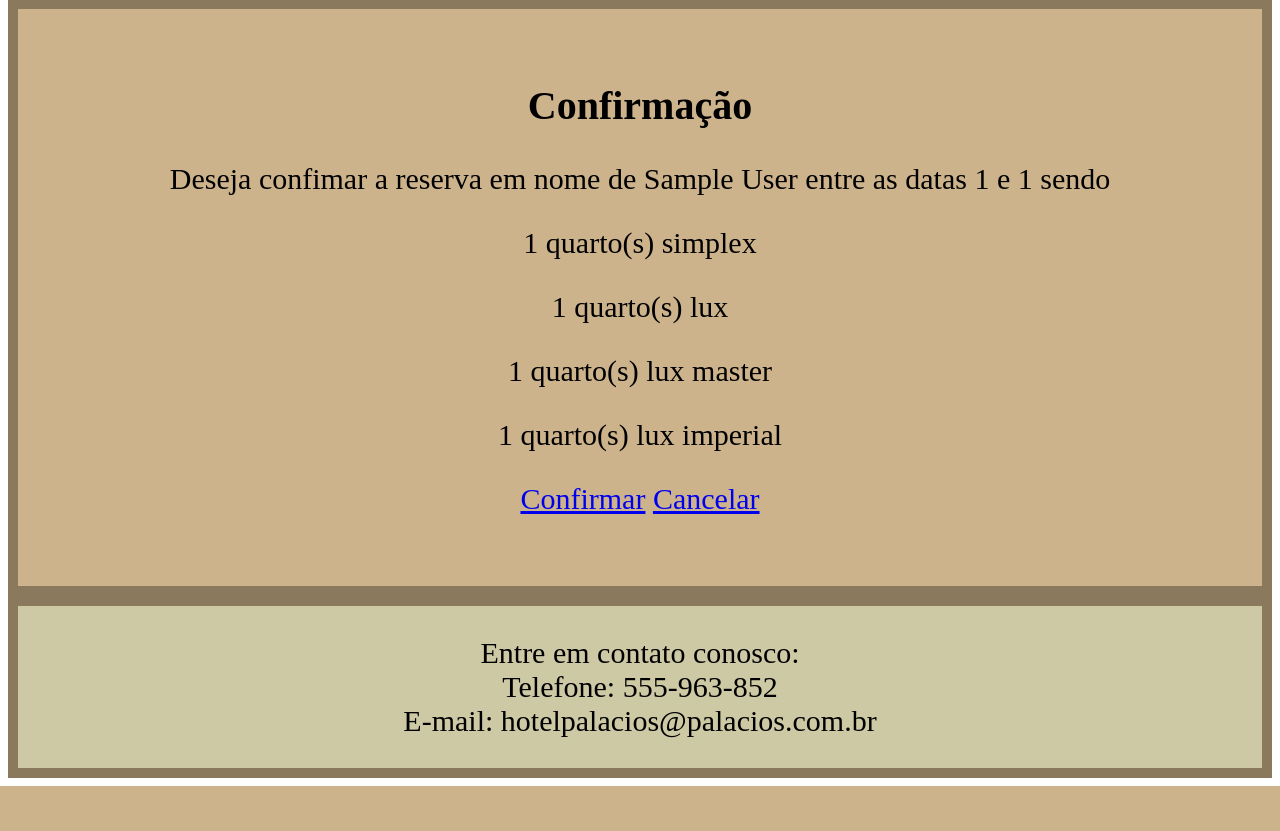
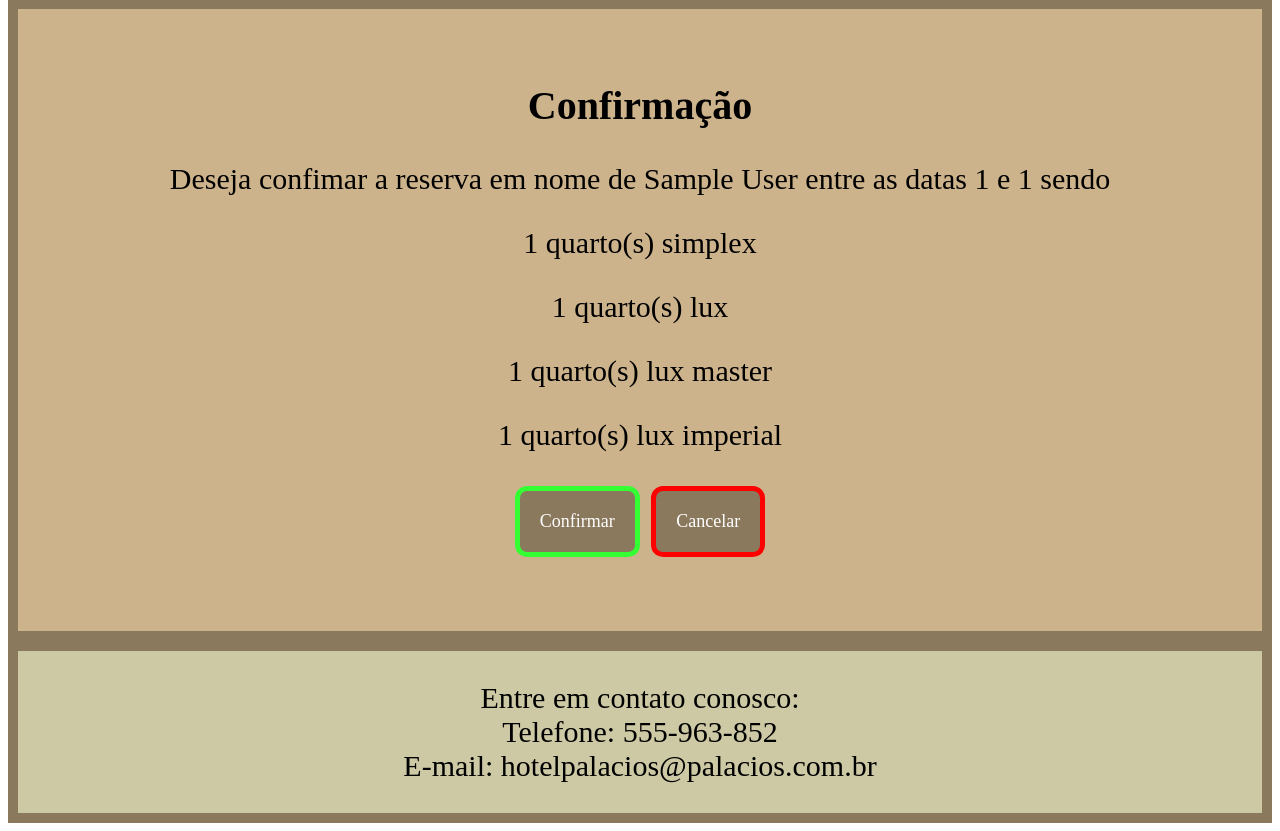
Before and after one commit to laisss97/hotel, a PHP site: template view/finalizaReserva.php in a window 1280 px wide. Shown: the part 462-1293 px from the top of the page. Before the commit the page ends 1248 px from the top, so only its background shows below. Run offline with PHP 8.4, Linux system fonts and the light colour scheme; the template is opened without the code that fills it, so the values that code supplies are empty; the visitor is signed in with stand-in values (Sample User, id 1).

Commit message:
CSS tela de confirmação reserva

```diff
--- a/view/palacio.css
+++ b/view/palacio.css
@@ -320,4 +320,32 @@ div.desc {
     padding: 15px;
     text-align: center;
 }
-/******************************************************************************************/
+/*Tela de Confirmação de Reserva*********************************************************************************************/
+
+a.clica1 {
+	background-color: #8B795E;
+    border: 5px solid #33FF33;
+    border-radius: 12px;
+    color: white;
+    padding: 20px;
+    text-align: center;
+    text-decoration: none;
+    display: inline-block;
+    font-size: 18px;
+    margin: 4px 2px;
+    cursor: pointer;
+}
+
+a.clica2 {
+	background-color: #8B795E;
+    border: 5px solid red;
+    border-radius: 12px;
+    color: white;
+    padding: 20px;
+    text-align: center;
+    text-decoration: none;
+    display: inline-block;
+    font-size: 18px;
+    margin: 4px 2px;
+    cursor: pointer;
+}
```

__Directions__: The lines you need are those with the word "border"; list them from the entries.

__Solution to the problem__:
+    border: 5px solid #33FF33;
+    border-radius: 12px;
+    border: 5px solid red;
+    border-radius: 12px;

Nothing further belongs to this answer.